In fact, the University of Illinois guard and her teammates kind of like the sound of that after being nothing but the favorite for weeks and even months at a time this season.
"It's going to be kind of nice," Reinking said Wednesday as the Illini prepared to play North Carolina in the Mideast Regional semifinals Saturday in Nashville, Tenn. "I think we are more comfortable in the underdog role. I don't know why. ... Maybe it's because there's no pressure on us.
"Maybe we can go out there and have fun with it, which is exactly what we want to do this weekend."
By most measures, the Illini are indeed the underdog against the Tar Heels. North Carolina is ranked seventh in the most recent Associated Press poll. Illinois is 16th. The folks who seeded the NCAA tournament also considered the Tar Heels to be a notch above. North Carolina received a second seed, the Illini a third.
And when you compare the teams' records and how they fared in conference tournaments, the nod again must go to the Tar Heels. North Carolina is 26-6 and captured the Atlantic Coast Conference tournament crown. Illinois, 20-9, did not make it out of the Big Ten tournament quarterfinals.
Not to fret, say the Illini, who likely would face No. 1 seed Tennessee if they get past UNC. They vividly remember how last season's UI team carried an underdog chip on its shoulder all the way to a Big Ten co-championship and then on to the NCAA Sweet 16.
"I know it's an advantage," Illinois forward Nicole Vasey said, "because we were the underdogs all last year, and we always played well being the underdogs."
Said UI forward Tauja Catchings: "I think it's kind of fun, actually. I think people will be a lot looser playing, and we've got nothing to lose and everything to gain."
Illini guard Melissa Parker sees her team's underdog status as an incentive to prove the pollsters and tournament selection committee wrong.
"I think we're going to be able to take that and use it for these next few games," the sophomore said. "I think it will motivate us more to prove just how good of a team we can possibly be."
The current Illini know all about facing highly motivated opponents. Oh, there have been times this season when Illinois wasn't or shouldn't have been favored. Like when it played No. 1 and still-undefeated Tennessee on its home floor. Or when it visited a Wisconsin team that lost only one game on its homecourt all season. Or that visit to eventual Big Ten regular season champion Iowa.

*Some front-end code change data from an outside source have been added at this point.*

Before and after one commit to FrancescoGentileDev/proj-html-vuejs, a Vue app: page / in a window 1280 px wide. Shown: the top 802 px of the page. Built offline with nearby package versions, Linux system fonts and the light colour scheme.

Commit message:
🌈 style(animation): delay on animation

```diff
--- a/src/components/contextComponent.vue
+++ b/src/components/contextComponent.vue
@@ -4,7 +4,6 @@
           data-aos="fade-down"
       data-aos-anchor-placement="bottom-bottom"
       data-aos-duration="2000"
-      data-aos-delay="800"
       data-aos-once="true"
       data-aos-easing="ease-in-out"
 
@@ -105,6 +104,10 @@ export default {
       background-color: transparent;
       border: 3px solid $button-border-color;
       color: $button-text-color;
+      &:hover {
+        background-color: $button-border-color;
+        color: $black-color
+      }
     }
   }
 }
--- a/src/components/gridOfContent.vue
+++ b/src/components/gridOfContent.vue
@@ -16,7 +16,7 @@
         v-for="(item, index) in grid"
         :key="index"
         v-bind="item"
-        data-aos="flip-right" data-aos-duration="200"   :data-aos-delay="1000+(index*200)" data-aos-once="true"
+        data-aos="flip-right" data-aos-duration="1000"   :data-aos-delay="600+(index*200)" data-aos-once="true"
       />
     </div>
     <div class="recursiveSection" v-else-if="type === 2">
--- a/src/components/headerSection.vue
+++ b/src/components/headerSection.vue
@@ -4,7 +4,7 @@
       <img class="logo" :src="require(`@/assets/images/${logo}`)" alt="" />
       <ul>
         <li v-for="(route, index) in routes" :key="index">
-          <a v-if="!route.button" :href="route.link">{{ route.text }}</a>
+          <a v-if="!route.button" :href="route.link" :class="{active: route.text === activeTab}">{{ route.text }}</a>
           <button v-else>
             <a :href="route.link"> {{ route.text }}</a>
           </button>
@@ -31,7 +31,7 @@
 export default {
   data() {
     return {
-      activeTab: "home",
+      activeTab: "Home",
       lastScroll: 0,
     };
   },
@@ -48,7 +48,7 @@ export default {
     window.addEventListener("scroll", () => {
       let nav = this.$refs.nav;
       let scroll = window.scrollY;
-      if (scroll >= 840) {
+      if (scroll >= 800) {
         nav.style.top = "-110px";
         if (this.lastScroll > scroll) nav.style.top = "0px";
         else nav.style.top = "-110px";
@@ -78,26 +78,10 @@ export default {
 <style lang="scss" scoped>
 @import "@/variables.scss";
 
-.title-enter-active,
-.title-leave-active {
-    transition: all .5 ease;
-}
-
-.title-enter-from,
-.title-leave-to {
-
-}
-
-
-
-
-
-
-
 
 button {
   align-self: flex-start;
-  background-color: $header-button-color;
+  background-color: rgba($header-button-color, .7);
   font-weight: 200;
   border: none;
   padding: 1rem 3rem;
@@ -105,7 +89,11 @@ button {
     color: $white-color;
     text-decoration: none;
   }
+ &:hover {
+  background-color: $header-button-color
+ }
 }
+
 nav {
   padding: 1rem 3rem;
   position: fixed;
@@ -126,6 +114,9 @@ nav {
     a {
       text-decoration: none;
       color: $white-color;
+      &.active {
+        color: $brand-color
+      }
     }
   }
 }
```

Such underdog roles, however, were the rare exceptions for an Illini team that was the Big Ten's preseason favorite and has been nationally ranked every week since Feb. 3, 1997.
"It's a challenge," UI sophomore center Casey Leonhardt said, "because teams came in ... thinking if they play hard and beat you, then they'll move up and say they beat Illinois.

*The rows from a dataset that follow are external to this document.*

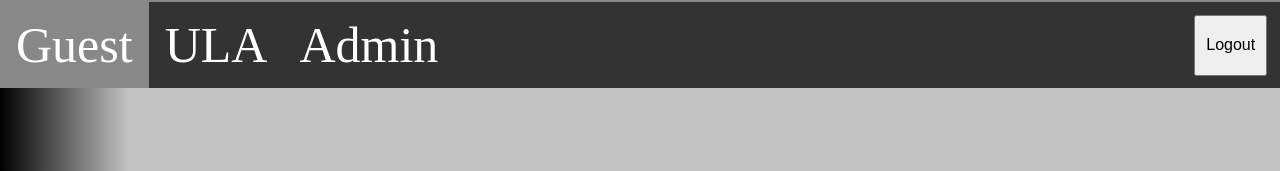
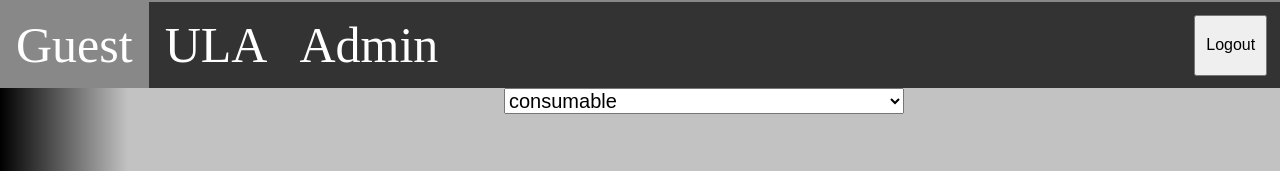
Before and after one commit to lnhylton/Frith_Friends, a React (Vite) app in the folder frith-inventory-frontend/: page / in a window 1280 px wide. Shown: the part 147-318 px from the top of the page. Built offline with nearby package versions, Linux system fonts and the light colour scheme; no server answers.

Commit message:
added sort

```diff
--- a/frith-inventory-frontend/src/App.css
+++ b/frith-inventory-frontend/src/App.css
@@ -59,10 +59,6 @@ body{
 
 .sortButtons > button {
   font-size: 25px;
-}
-
-.sortButtons > button:active {
-  color: blue;
 }
 
 .navbar {
--- a/frith-inventory-frontend/src/App.jsx
+++ b/frith-inventory-frontend/src/App.jsx
@@ -50,7 +50,7 @@ function App() {
     };
 
     // eslint-disable-next-line react-hooks/exhaustive-deps
-  }, [loggedIn]);
+  }, [loggedIn, tableFilter]);
 
   /* -------------------------------------------------------------------------- */
   /*                                  Handlers                                  */
@@ -86,6 +86,10 @@ function App() {
 
   const handleEditValueAdd = (key, value) => {
     setEditedDataAdd({ ...editedDataAdd, [key]: value });
+  };
+
+  const handleTableFilterChange = (event) => {
+    setTableFilter(event.target.value);
   };
 
   /* -------------------------------------------------------------------------- */
@@ -329,11 +333,15 @@ function App() {
         <div className="rightbar">
 
           {/* ----------------------------- sort buttons -------------------------- */}
-          <div className="sortButtons">
-            {/* <button onClick={setTableFilter("consumable")}>Consumable</button>
-            <button onClick={setTableFilter("non-consumable")}>Non_Consumable</button>
-            <button onClick={setTableFilter("machine")}>Machines</button> */}
-          </div>
+          <select
+            className="input"
+            onChange={handleTableFilterChange}
+            value={tableFilter}
+          >
+            <option value="consumable">consumable</option>
+            <option value="non_consumable">non_consumable</option>
+            <option value="machine">machine</option>
+          </select>
 
           {/* ---------------------------- navigation ----------------------------- */}
 
--- a/frith-inventory-frontend/src/components/data_list.jsx
+++ b/frith-inventory-frontend/src/components/data_list.jsx
@@ -13,12 +13,12 @@ const InventoryList = (props) => {
         data,
         className,
         user,
-        onClick
+        onClick=null
     } = props;
 
     const renderEditButton = (params) => {
         return (
-            <button className="button">
+            <button className="button" onClick={onClick}>
                 Edit
             </button>
         )
```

"That's the position we were in (the year) before, shocking teams by beating them. It makes you just work harder to make sure you stay on top."
Said Catchings: "If you're on top, everybody's trying to knock you down. Basically, I don't mind either way. ... I do think last year it was a lot easier for us to sneak up on teams. They didn't know what to expect. This year it's, 'We're ready for Illinois.' "
Having experienced the favorite's role for most of the season, Reinking said she's gained an appreciation for the test it puts a team through.
"When you're on top and everybody is gunning for you, it kind of shows you what you're really made of. You know they're not going to let up, so you just have to push that much harder to get a victory."
"I like it," Vasey said, "because it puts us into the perspective that we are a good team and we're looked at as being one of the top teams in the nation."